Can a bad rapper become a good slam poet? In short – no. Why? Bad rappers hide themselves between crews. I'm not saying that the Wu-Tang Clan is rife with bad rappers, however, they did create part of the lexicon that bad rappers use to protect themselves from being found out.

Bad rappers often are propped up by ghost writers and are always poor performers. Slam poets are required to write their own work and perform by themselves. Occasionally, slam poets showcase group poems – but the mechanisms behind this and posse cut performances are different.

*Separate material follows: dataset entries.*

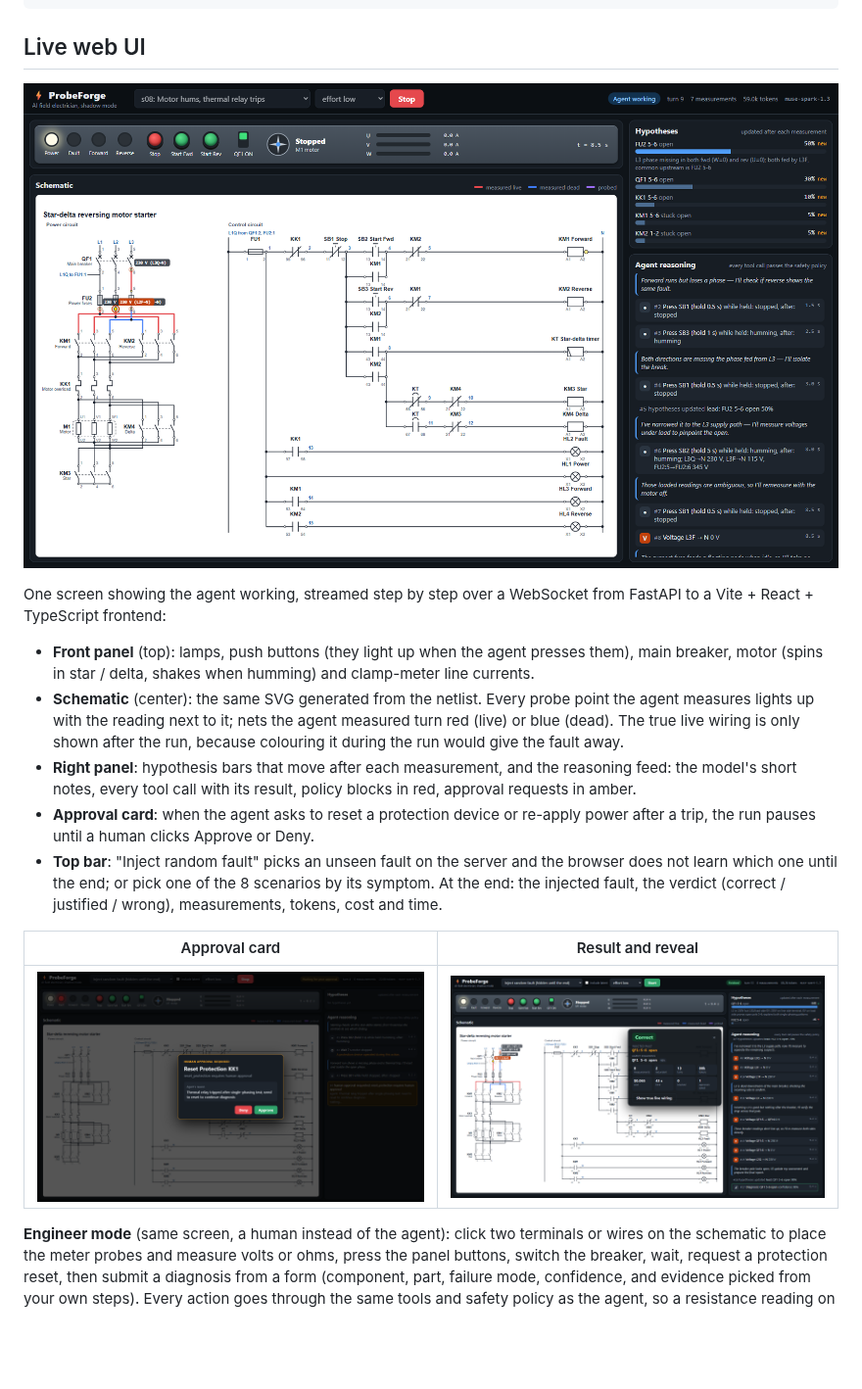
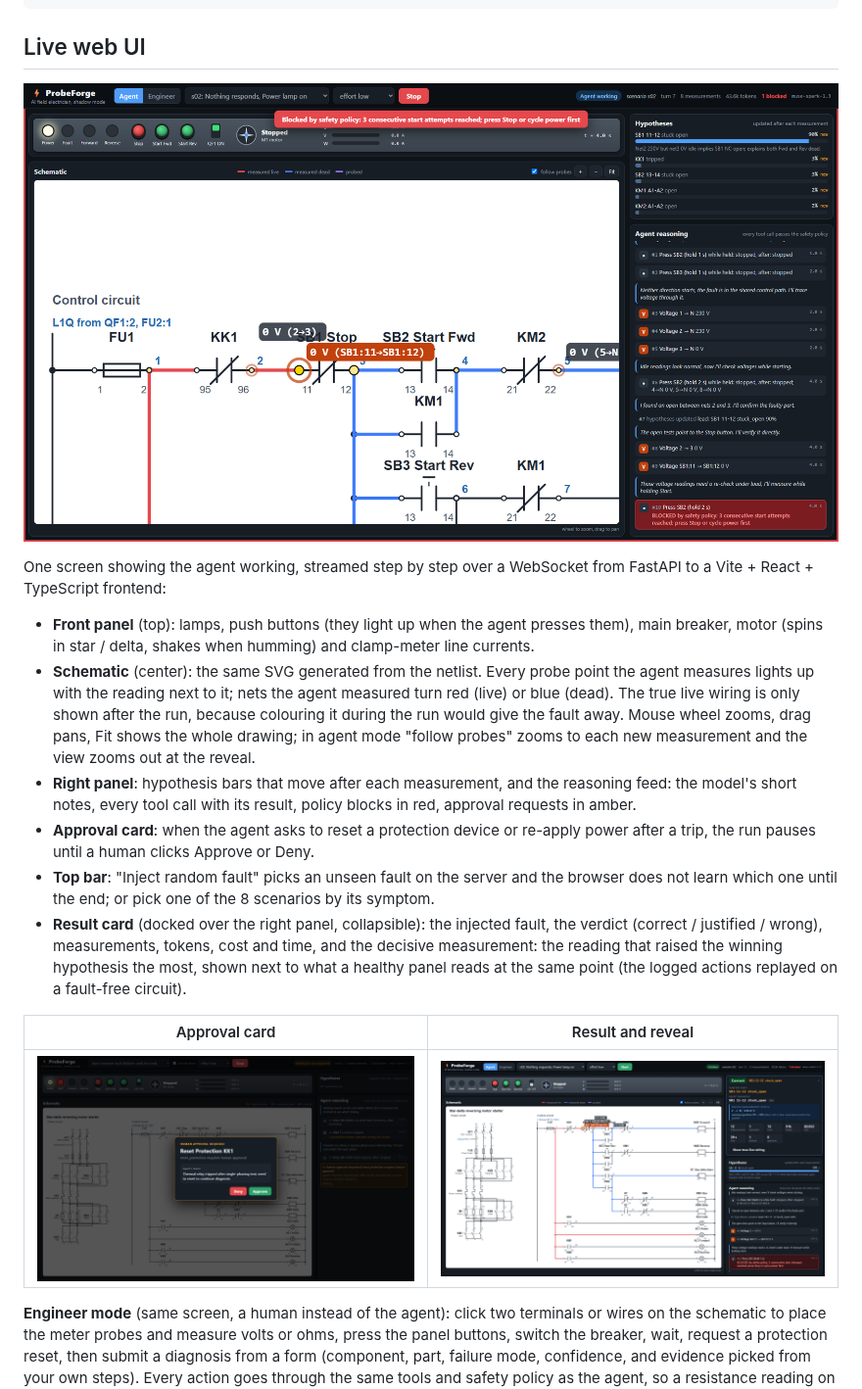
Before and after one commit to swd07/probeforge, a Markdown page: README.md, the part around the change. Shown at 98% size. GitHub-like rendering; pictures changed too: docs/screenshots/w1920_2_midrun.png (added), docs/screenshots/w1920_8_result.png (added); blank space fills up the shorter version.

```diff
--- a/README.md
+++ b/README.md
@@ -20,19 +20,20 @@ META_API_KEY=your_key_here
 
 ## Live web UI
 
-![Agent at work](docs/screenshots/s08_2_midrun.png)
+![Agent at work](docs/screenshots/w1920_2_midrun.png)
 
 One screen showing the agent working, streamed step by step over a WebSocket from FastAPI to a Vite + React + TypeScript frontend:
 
 - **Front panel** (top): lamps, push buttons (they light up when the agent presses them), main breaker, motor (spins in star / delta, shakes when humming) and clamp-meter line currents.
-- **Schematic** (center): the same SVG generated from the netlist. Every probe point the agent measures lights up with the reading next to it; nets the agent measured turn red (live) or blue (dead). The true live wiring is only shown after the run, because colouring it during the run would give the fault away.
+- **Schematic** (center): the same SVG generated from the netlist. Every probe point the agent measures lights up with the reading next to it; nets the agent measured turn red (live) or blue (dead). The true live wiring is only shown after the run, because colouring it during the run would give the fault away. Mouse wheel zooms, drag pans, Fit shows the whole drawing; in agent mode "follow probes" zooms to each new measurement and the view zooms out at the reveal.
 - **Right panel**: hypothesis bars that move after each measurement, and the reasoning feed: the model's short notes, every tool call with its result, policy blocks in red, approval requests in amber.
 - **Approval card**: when the agent asks to reset a protection device or re-apply power after a trip, the run pauses until a human clicks Approve or Deny.
-- **Top bar**: "Inject random fault" picks an unseen fault on the server and the browser does not learn which one until the end; or pick one of the 8 scenarios by its symptom. At the end: the injected fault, the verdict (correct / justified / wrong), measurements, tokens, cost and time.
+- **Top bar**: "Inject random fault" picks an unseen fault on the server and the browser does not learn which one until the end; or pick one of the 8 scenarios by its symptom.
+- **Result card** (docked over the right panel, collapsible): the injected fault, the verdict (correct / justified / wrong), measurements, tokens, cost and time, and the decisive measurement: the reading that raised the winning hypothesis the most, shown next to what a healthy panel reads at the same point (the logged actions replayed on a fault-free circuit).
 
 | Approval card | Result and reveal |
 |---|---|
-| ![Approval](docs/screenshots/qf1_approval_card.png) | ![Result](docs/screenshots/qf1_result.png) |
+| ![Approval](docs/screenshots/qf1_approval_card.png) | ![Result](docs/screenshots/w1920_8_result.png) |
 
 **Engineer mode** (same screen, a human instead of the agent): click two terminals or wires on the schematic to place the
 meter probes and measure volts or ohms, press the panel buttons, switch the breaker, wait, request a protection reset,
```
Also changed, not shown: docs/screenshots/w1440_2_midrun.png (added), docs/screenshots/w1440_8_result.png (added), 9 other files.
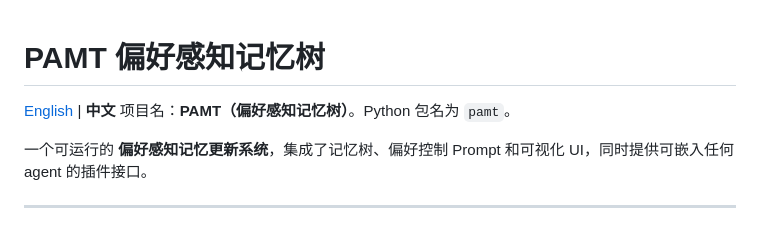
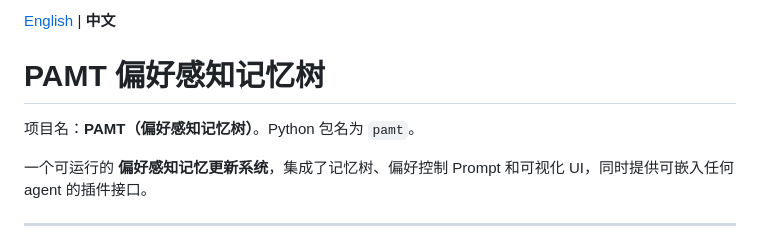
Before and after one commit to lustresixx/PAMT, a Markdown page: README_zh.md, the part around the change. Drawn GitHub-style.

```diff
--- a/README_zh.md
+++ b/README_zh.md
@@ -1,5 +1,5 @@
+[English](README.md) | **中文**
 # PAMT 偏好感知记忆树
-[English](README.md) | **中文**
 项目名：**PAMT（偏好感知记忆树）**。Python 包名为 `pamt`。
 
 一个可运行的 **偏好感知记忆更新系统**，集成了记忆树、偏好控制 Prompt 和可视化 UI，同时提供可嵌入任何 agent 的插件接口。
```
Also changed, not shown: README.md (+1 -1 lines).
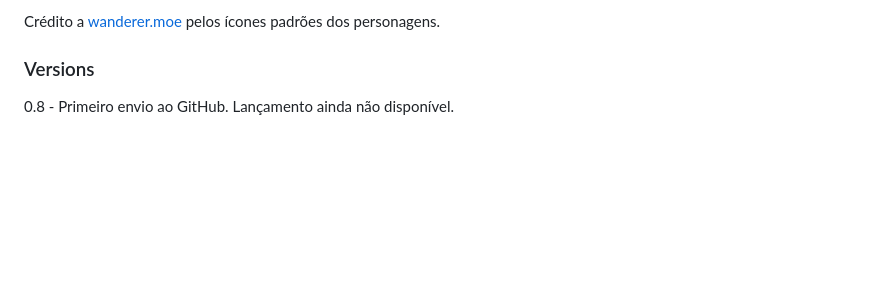
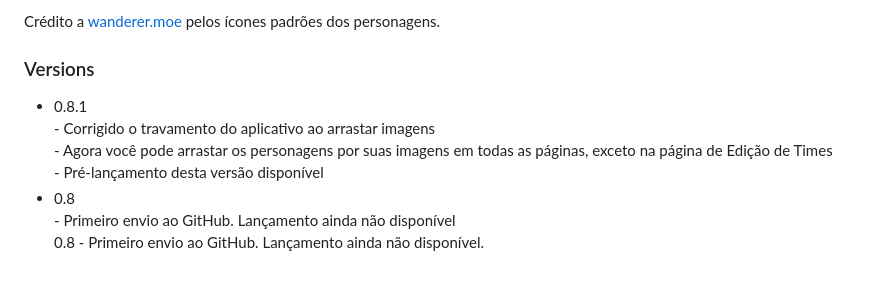
Before and after one commit to Maie-r/GenshinTeamManager, a Markdown page: READMEpt-br.md, the part around the change. GitHub-like rendering; blank space fills up the shorter version.

```diff
--- a/READMEpt-br.md
+++ b/READMEpt-br.md
@@ -78,4 +78,10 @@ Também foi usado [Mudblazor](https://mudblazor.com/) e [Drag and Drop Polyfill]
 Crédito a [wanderer.moe](https://wanderer.moe/) pelos ícones padrões dos personagens.
 
 ### Versions
+ * 0.8.1 <br>
+        - Corrigido o travamento do aplicativo ao arrastar imagens <br>
+        - Agora você pode arrastar os personagens por suas imagens em todas as páginas, exceto na página de Edição de Times <br>
+        - Pré-lançamento desta versão disponível <br>
+  * 0.8 <br>
+        - Primeiro envio ao GitHub. Lançamento ainda não disponível <br>
   0.8 - Primeiro envio ao GitHub. Lançamento ainda não disponível.
```
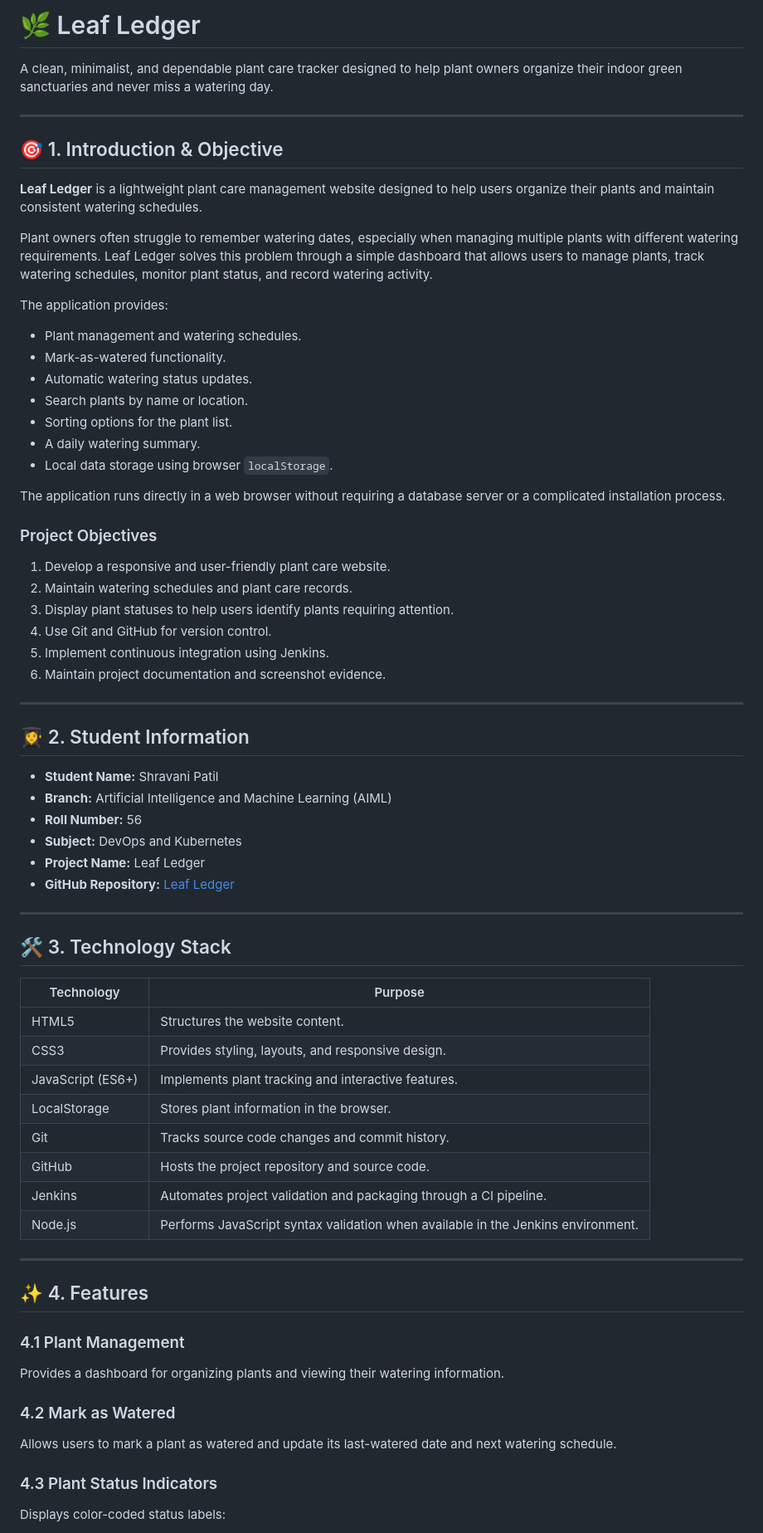
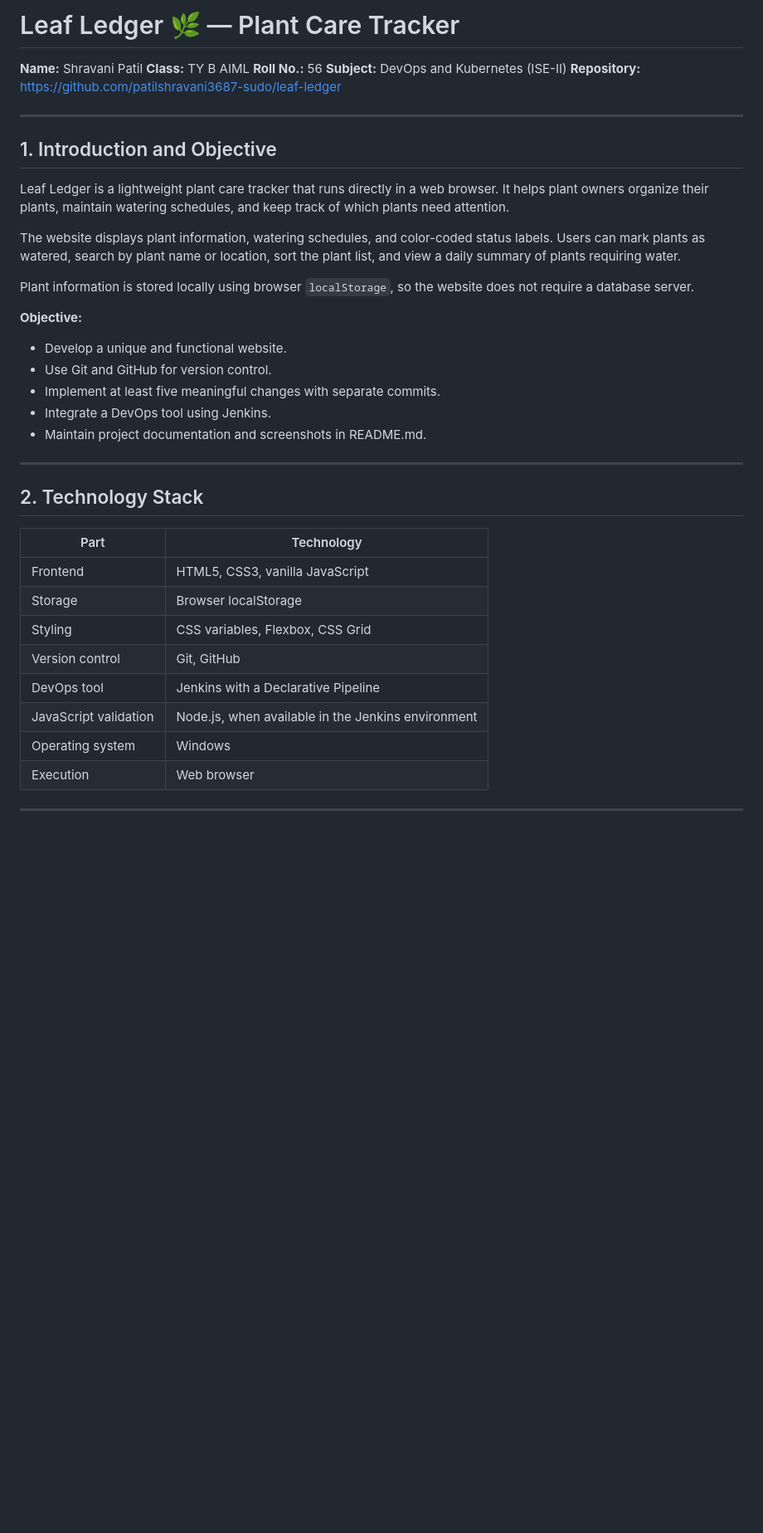
Before and after one commit to patilshravani3687-sudo/leaf-ledger, a Markdown page: README.md, the part around one of its changes. Shown at 83% size. GitHub-like rendering; blank space fills up the shorter version.

```diff
--- a/README.md
+++ b/README.md
@@ -1,75 +1,43 @@
-# 🌿 Leaf Ledger
+# Leaf Ledger 🌿 — Plant Care Tracker
 
-A clean, minimalist, and dependable plant care tracker designed to help plant owners organize their indoor green sanctuaries and never miss a watering day.
+**Name:** Shravani Patil
+**Class:** TY B AIML
+**Roll No.:** 56
+**Subject:** DevOps and Kubernetes (ISE-II)
+**Repository:** https://github.com/patilshravani3687-sudo/leaf-ledger
 
 ---
 
-## 🎯 1. Introduction & Objective
+## 1. Introduction and Objective
 
-**Leaf Ledger** is a lightweight plant care management website designed to help users organize their plants and maintain consistent watering schedules.
+Leaf Ledger is a lightweight plant care tracker that runs directly in a web browser. It helps plant owners organize their plants, maintain watering schedules, and keep track of which plants need attention.
 
-Plant owners often struggle to remember watering dates, especially when managing multiple plants with different watering requirements. Leaf Ledger solves this problem through a simple dashboard that allows users to manage plants, track watering schedules, monitor plant status, and record watering activity.
+The website displays plant information, watering schedules, and color-coded status labels. Users can mark plants as watered, search by plant name or location, sort the plant list, and view a daily summary of plants requiring water.
 
-The application provides:
+Plant information is stored locally using browser `localStorage`, so the website does not require a database server.
 
-* Plant management and watering schedules.
-* Mark-as-watered functionality.
-* Automatic watering status updates.
-* Search plants by name or location.
-* Sorting options for the plant list.
-* A daily watering summary.
-* Local data storage using browser `localStorage`.
+**Objective:**
 
-The application runs directly in a web browser without requiring a database server or a complicated installation process.
-
-### Project Objectives
-
-1. Develop a responsive and user-friendly plant care website.
-2. Maintain watering schedules and plant care records.
-3. Display plant statuses to help users identify plants requiring attention.
-4. Use Git and GitHub for version control.
-5. Implement continuous integration using Jenkins.
-6. Maintain project documentation and screenshot evidence.
+* Develop a unique and functional website.
+* Use Git and GitHub for version control.
+* Implement at least five meaningful changes with separate commits.
+* Integrate a DevOps tool using Jenkins.
+* Maintain project documentation and screenshots in README.md.
 
 ---
 
-## 👩‍🎓 2. Student Information
+## 2. Technology Stack
 
-* **Student Name:** Shravani Patil
-* **Branch:** Artificial Intelligence and Machine Learning (AIML)
-* **Roll Number:** 56
-* **Subject:** DevOps and Kubernetes
-* **Project Name:** Leaf Ledger
-* **GitHub Repository:** [Leaf Ledger](https://github.com/patilshravani3687-sudo/leaf-ledger)
+| Part                  | Technology                                         |
+| --------------------- | -------------------------------------------------- |
+| Frontend              | HTML5, CSS3, vanilla JavaScript                    |
+| Storage               | Browser localStorage                               |
+| Styling               | CSS variables, Flexbox, CSS Grid                   |
+| Version control       | Git, GitHub                                        |
+| DevOps tool           | Jenkins with a Declarative Pipeline                |
+| JavaScript validation | Node.js, when available in the Jenkins environment |
+| Operating system      | Windows                                            |
+| Execution             | Web browser                                        |
 
 ---
 
-## 🛠️ 3. Technology Stack
-
-| Technology        | Purpose                                                                          |
-| ----------------- | -------------------------------------------------------------------------------- |
-| HTML5             | Structures the website content.                                                  |
-| CSS3              | Provides styling, layouts, and responsive design.                                |
-| JavaScript (ES6+) | Implements plant tracking and interactive features.                              |
-| LocalStorage      | Stores plant information in the browser.                                         |
-| Git               | Tracks source code changes and commit history.                                   |
-| GitHub            | Hosts the project repository and source code.                                    |
-| Jenkins           | Automates project validation and packaging through a CI pipeline.                |
-| Node.js           | Performs JavaScript syntax validation when available in the Jenkins environment. |
-
----
-
-## ✨ 4. Features
-
-### 4.1 Plant Management
-
-Provides a dashboard for organizing plants and viewing their watering information.
-
-### 4.2 Mark as Watered
-
-Allows users to mark a plant as watered and update its last-watered date and next watering schedule.
-
-### 4.3 Plant Status Indicators
-
-Displays color-coded status labels:
-
```
Also changed, not shown: other parts of README.md (+316 -263 lines).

As a former DJ who had the opportunity to DJ at numerous festivals, it is always an easy task to spot the bad rapper before they utter a syllable. First sign? A group larger than 3 people enters the stage, each with a mic, and they're way too fashion forward for a group without a reputation or a record deal. Even more so if only one has been introduced as a rapper and the other four demand to carry mics.

As the bad rapper falters, his crew picks him up, fills in lines he forgets, back the rapper's weak punches (punchlines) with ohs, and cheers. They attempt to hype up an audience for their mediocre friend (or they lip-synch -- have you ever seen a lip-synch rapper? Atrocious). Want to hear a good rapper? Check out local cyphers, groups like KOTD are helping battle rap explode across North America. Good rap has little to do with successful rap. One is the measurement of technical skill, while the other is the measurement of corporate liquidity. Both have a place, and the best commercially successful rappers can balance both ideals.

My point? A bad rapper needs 5-10 people to propel their performance, so how could you take their security blanket away and think that they could survive a poetry slam? You're asking someone to write their own work, memorize 2-3 poems, and perform flawlessly.

I know what you're thinking, “Dane, but you have ties to Canada's hip-hop community. What about you? Were you not a failed rapper? And what about the Freedom Writers? There are more than 3 of them on stage and they're not signed to a major. Are you saying the Freedom Writers are bad rappers?”

Yes, I was a rapper. I hosted one of Canada's first all Canadian hip-hop radio shows, “The Lunch Break” on CKCU FM (Carleton University) Canada's longest running community radio station. The largest audiences that I have performed for were in the capacity of a rapper (over 500 people multiple times) and as a DJ (well over 1000 people multiple times). I was offered deals with a handful of small indie labels. When I was young, I was even offered the opportunity to work on a project with a major label. My brother and I put out an indie vinyl with friends...Yes, I did not make millions of dollars, but to call my rap career anything but a success would be an insult. How many people do you know who went from small island boy, to rapping for packed crowds?

As far as groups like the Freedom Writers? All the members have put out solo material and are as likely to show up at smaller gigs on stage by themselves as they are with their whole collective. They have the talent to stand on their own. To be honest, if the record industry wasn't so blatantly racist (For instance, it wasn't until the Rascalz refused to accept their Junos that urban categories began being televised) in Canada the Freedom Writers would be running their own imprint for a major instead of being an underground giant.

The views expressed in the Writer-in-Residence blogs are those held by the authors and do not necessarily reflect the views of Open Book: Toronto.

Dane Swan

Dane Swan is a Bermuda-raised, Toronto-based internationally published poet, writer and musician. His first collection, Bending the Continuum was launched by Guernica Editions in the Spring of 2011.

Go to Dane Swan’s Author Page